» What to do: When a line of the records below contains the string "ProjectsView", copy that whole line.

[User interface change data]

□ □ □

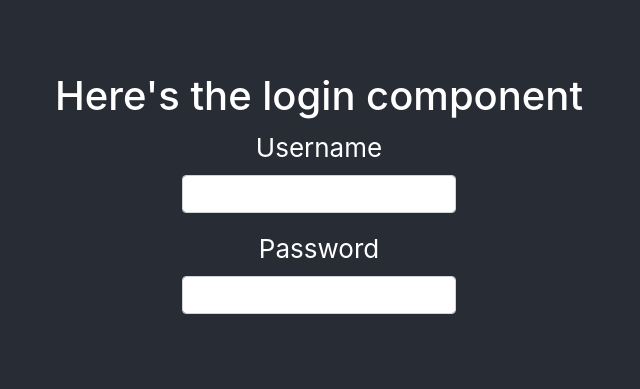
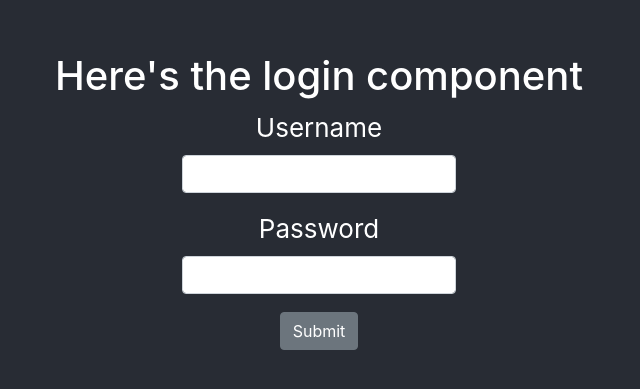
Before and after one commit to lukecparr/front-end, a React (Create React App) app: page /login in a window 1280 px wide. Shown: the part 199-588 px from the top of the page, without its empty margins (321-961 px from the left). Built offline with nearby package versions, Linux system fonts and the light colour scheme.

Commit message:
Added submit button

```diff
--- a/src/components/UserLogin.js
+++ b/src/components/UserLogin.js
@@ -1,5 +1,5 @@
 import React, { useState } from 'react';
-import { Button, Form, FormGroup, Label, Input, FormText } from 'reactstrap';
+import { Button, Form, FormGroup, Label, Input } from 'reactstrap';
 
 const UserLogin = () => {
 	const credentials = {
@@ -22,6 +22,7 @@ const UserLogin = () => {
 					<Label for='password'>Password</Label>
 					<Input type='password' name='password' /*value={formValues.password}*/ /*onChange={handleChanges}*/ />
 				</FormGroup>
+				<Button>Submit</Button>
 			</Form>
 		</>
 	)
```
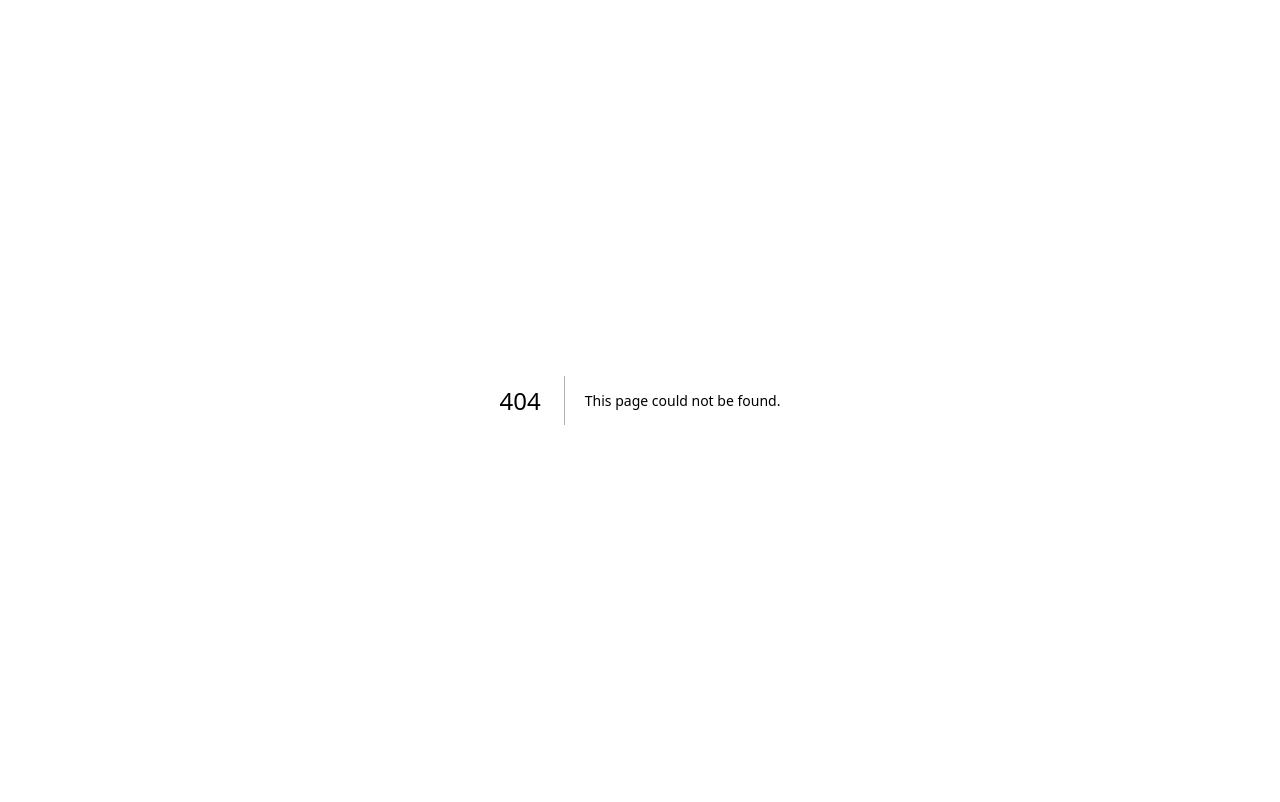
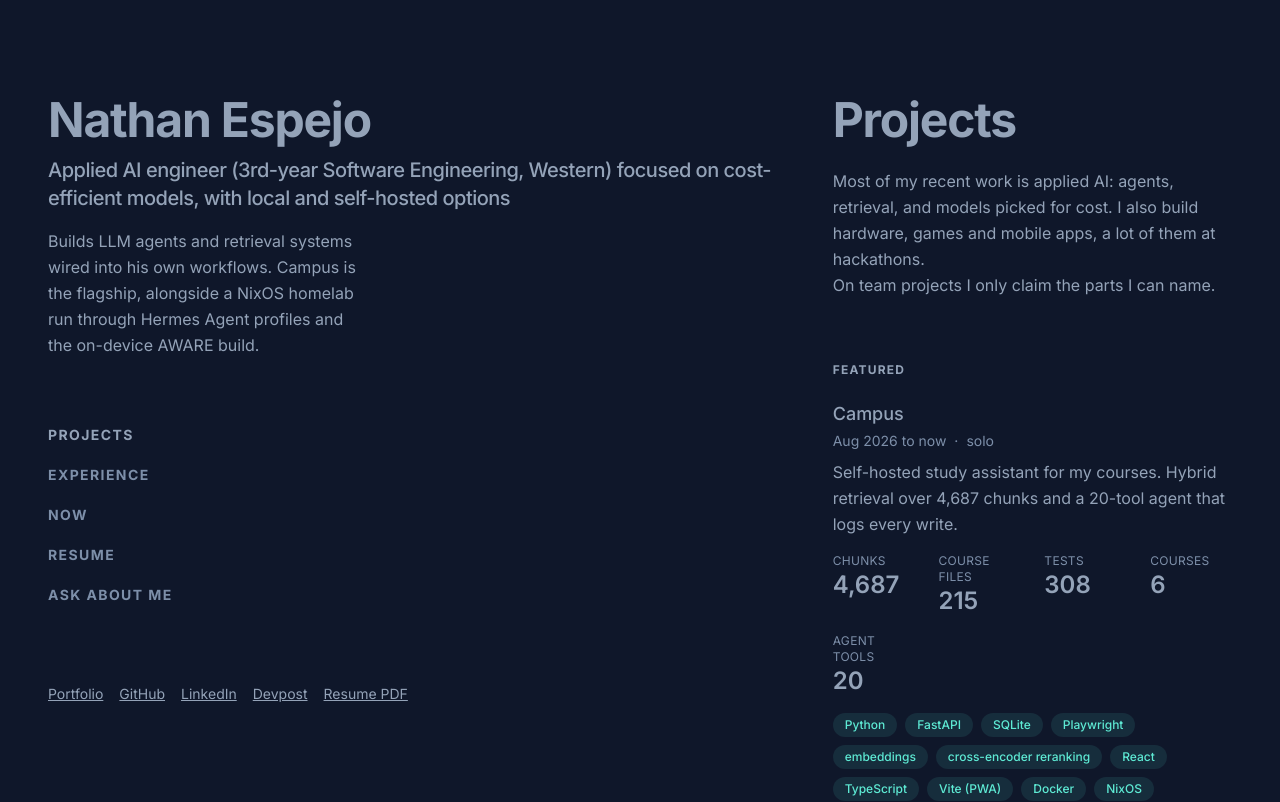
Before and after one commit to HasNate618/portfolio-v3, a Next.js app: page /projects in a window 1280 px wide. Before the commit this address had no page. Shown: the top 802 px of the page. Built offline with nearby package versions, Linux system fonts and the light colour scheme.

Commit message:
feat: projects index with grouped projects, awards table and games disclosure

```diff
--- /dev/null
+++ b/content/projects.md
@@ -0,0 +1,11 @@
+---
+title: Projects
+route: /projects
+description: Applied AI projects, hardware, games and mobile apps, most built at hackathons.
+priority: start-here
+onThisPage: [Featured, Also building, AI and ML, Hackathon team projects, Hardware, Web and mobile, Awards]
+---
+
+Most of my recent work is applied AI: agents, retrieval, and models picked for cost. I also build hardware, games and mobile apps, a lot of them at hackathons.
+
+On team projects I only claim the parts I can name.
--- /dev/null
+++ b/src/app/projects/page.tsx
@@ -0,0 +1,11 @@
+import { PageShell } from "@/components/PageShell";
+import { ProjectsView } from "@/components/views/ProjectsView";
+import { getPage } from "@/lib/content";
+
+export default function Page() {
+  return (
+    <PageShell current="/projects">
+      <ProjectsView page={getPage("/projects")!} />
+    </PageShell>
+  );
+}
--- /dev/null
+++ b/src/components/views/ProjectsView.tsx
@@ -0,0 +1,132 @@
+import Link from "next/link";
+import { site } from "@/data/site";
+import type { Project, ProjectGroup } from "@/data/site";
+import { renderMarkdown, slugify } from "@/lib/markdown";
+import type { Page } from "@/lib/content";
+import { ProjectMetaRow } from "@/components/ProjectMetaRow";
+import { StatRow } from "@/components/StatRow";
+import { StackList } from "@/components/StackList";
+import { LinkRow } from "@/components/LinkRow";
+import { AwardsTable } from "@/components/AwardsTable";
+
+/**
+ * The draft's headings are lowercase slugs (`## ~/also-building`), so the
+ * capitalized label has to come from here rather than from heading text.
+ */
+export const GROUP_LABELS: Record<ProjectGroup, string> = {
+  featured: "Featured",
+  "also-building": "Also building",
+  "ai-ml": "AI and ML",
+  team: "Hackathon team projects",
+  hardware: "Hardware",
+  "web-mobile": "Web and mobile",
+  games: "Games and smaller builds",
+};
+
+const OPEN_GROUPS: ProjectGroup[] = [
+  "featured",
+  "also-building",
+  "ai-ml",
+  "team",
+  "hardware",
+  "web-mobile",
+];
+
+function byGroup(group: ProjectGroup): Project[] {
+  return site.projects.filter((p) => p.group === group).sort((a, b) => a.order - b.order);
+}
+
+/**
+ * Heading ids are slugify(label) so that OnThisPage, which slugifies the same
+ * labels, cannot produce a dangling anchor.
+ */
+function groupId(group: ProjectGroup): string {
+  return slugify(GROUP_LABELS[group]);
+}
+
+export function ProjectsView({ page }: { page: Page }) {
+  return (
+    <article>
+      <h1 className="text-4xl font-bold tracking-tight text-fg sm:text-5xl">{page.title}</h1>
+
+      <div
+        className="mt-6 max-w-[68ch] leading-relaxed"
+        dangerouslySetInnerHTML={{ __html: renderMarkdown(page.body) }}
+      />
+
+      {OPEN_GROUPS.map((group) => (
+        <section key={group} className="mt-16">
+          <h2 id={groupId(group)} className="text-xs font-bold uppercase tracking-widest text-fg">
+            {GROUP_LABELS[group]}
+          </h2>
+          <ul className="mt-6 flex flex-col gap-10">
+            {byGroup(group).map((project) => (
+              <ProjectCard key={project.id} project={project} showStats={group === "featured"} />
+            ))}
+          </ul>
+        </section>
+      ))}
+
+      <section className="mt-16">
+        <h2 id="awards" className="text-xs font-bold uppercase tracking-widest text-fg">
+          Awards
+        </h2>
+        <p className="mt-4 max-w-[68ch] leading-relaxed">
+          {site.hackathons.awards} awards across {site.hackathons.entered} hackathons. Most were
+          team projects.
+        </p>
+        <div className="mt-6">
+          <AwardsTable />
+        </div>
+      </section>
+
+      {/* Eight games would bury the rest of the page; a native disclosure keeps
+          them reachable without JavaScript. */}
+      <details className="mt-16">
+        <summary className="cursor-pointer text-xs font-bold uppercase tracking-widest text-fg hover:text-accent">
+          {GROUP_LABELS.games}
+        </summary>
+        <ul className="mt-6 flex flex-col gap-10">
+          {byGroup("games").map((project) => (
+            <ProjectCard key={project.id} project={project} />
+          ))}
+        </ul>
+      </details>
+    </article>
+  );
+}
+
+function ProjectCard({ project, showStats }: { project: Project; showStats?: boolean }) {
+  // TeraGo's case study is experience data and lives under /experience.
+  // The ten projects with no content file have no case study to link to.
+  const href = project.id === "terago" ? "/experience/terago" : project.file ? `/projects/${project.id}` : null;
+
+  return (
+    <li>
+      <h3 className="text-lg font-medium leading-snug text-fg">
+        {href ? (
+          <Link href={href} className="hover:text-accent">
+            {project.name}
+          </Link>
+        ) : (
+          project.name
+        )}
+      </h3>
+      <div className="mt-1">
+        <ProjectMetaRow projectId={project.id} />
+      </div>
+      <p className="mt-2 max-w-[68ch] leading-relaxed">{project.covers}</p>
+      {showStats ? (
+        <div className="mt-4">
+          <StatRow projectId={project.id} />
+        </div>
+      ) : null}
+      <div className="mt-4">
+        <StackList projectId={project.id} />
+      </div>
+      <div className="mt-4">
+        <LinkRow projectId={project.id} />
+      </div>
+    </li>
+  );
+}
```
Also changed, not shown: 1 other file (tests, documents, lock files or other folders).
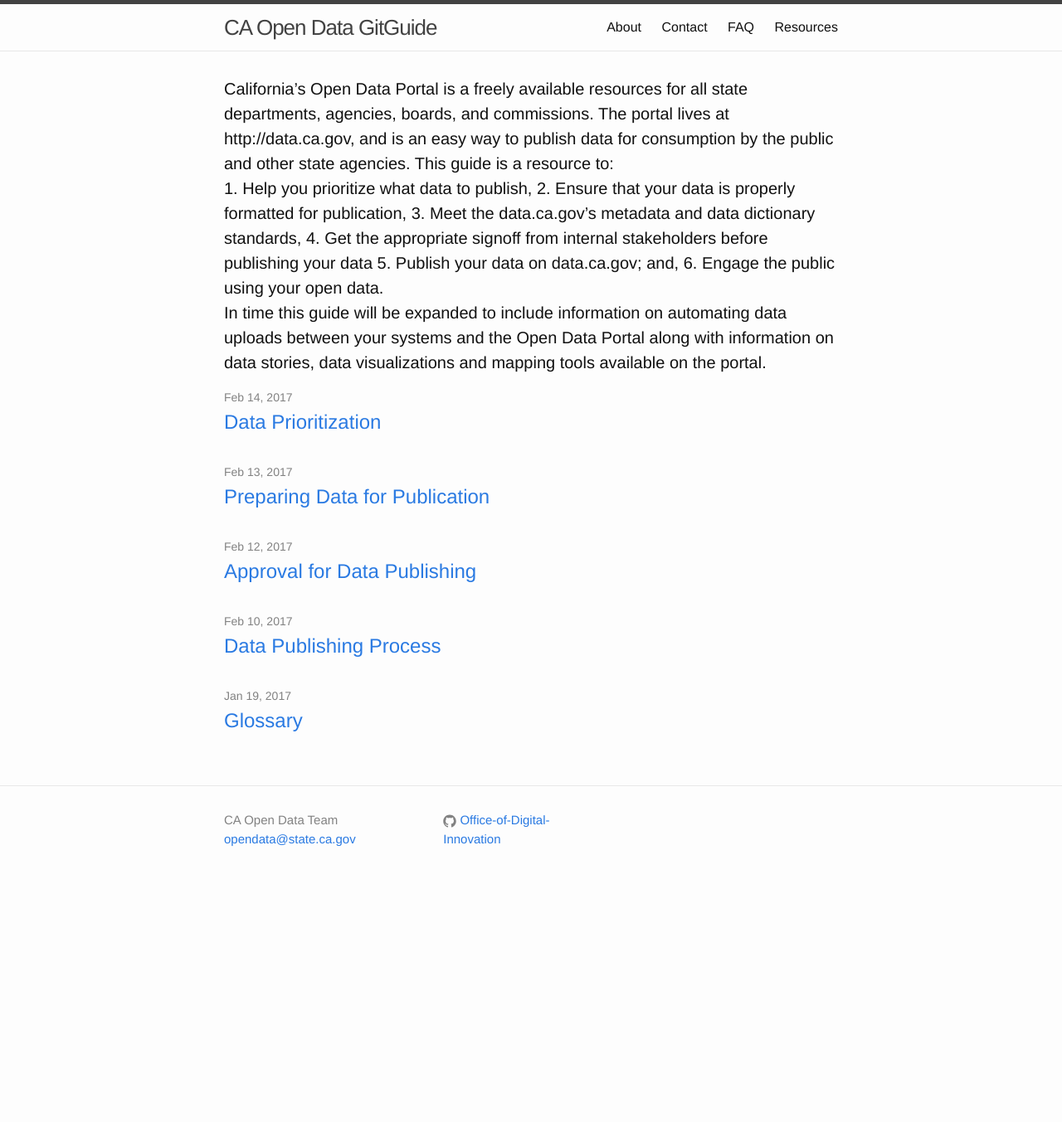
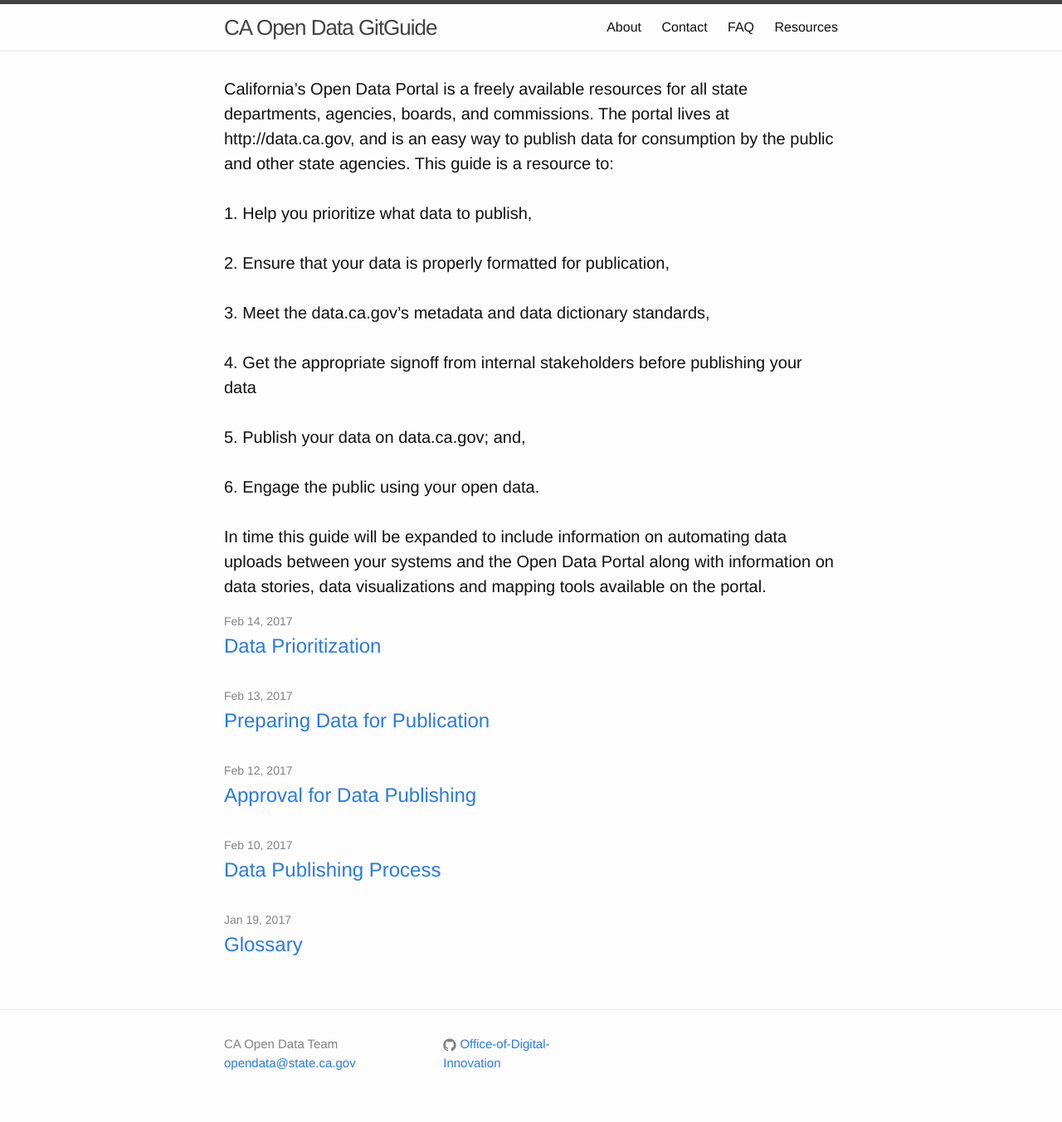
Before and after one commit to josephlei/data-training, a Jekyll site: the page built from index.md, in a window 1280 px wide. Shown: the whole page at 83% size. Built offline with Jekyll 4.4.1, drawn with Linux system fonts in a browser that asks for light colours; before the commit the page ends 1083 px from its top, so only the background shows below that.

Commit message:
fix spacing

```diff
--- a/_layouts/home.html
+++ b/_layouts/home.html
@@ -7,14 +7,14 @@ layout: default
   <!-- <h1 class="page-heading">Site Contents</h1> -->
   <h1 class="page-heading">
     California’s Open Data Portal is a freely available resources for all state departments, agencies, boards, and commissions. The portal lives at http://data.ca.gov, and is an easy way to publish data for consumption by the public and other state agencies. This guide is a resource to:
-    <br>
-    1. Help you prioritize what data to publish,
-    2. Ensure that your data is properly formatted for publication,
-    3. Meet the data.ca.gov’s metadata and data dictionary standards,
-    4. Get the appropriate signoff from internal stakeholders before publishing your data
-    5. Publish your data on data.ca.gov; and,
-    6. Engage the public using your open data.
-    <br>
+    <br><br>
+    1. Help you prioritize what data to publish,<br><br>
+    2. Ensure that your data is properly formatted for publication, <br><br>
+    3. Meet the data.ca.gov’s metadata and data dictionary standards, <br><br>
+    4. Get the appropriate signoff from internal stakeholders before publishing your data<br><br>
+    5. Publish your data on data.ca.gov; and, <br><br>
+    6. Engage the public using your open data. <br><br>
+
     In time this guide will be expanded to include information on automating data uploads between your systems and the Open Data Portal along with information on data stories, data visualizations and mapping tools available on the portal.
   </h1>
 
```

□ □ □

» Solution to this task:
+import { ProjectsView } from "@/components/views/ProjectsView";
+      <ProjectsView page={getPage("/projects")!} />
+++ b/src/components/views/ProjectsView.tsx
+export function ProjectsView({ page }: { page: Page }) {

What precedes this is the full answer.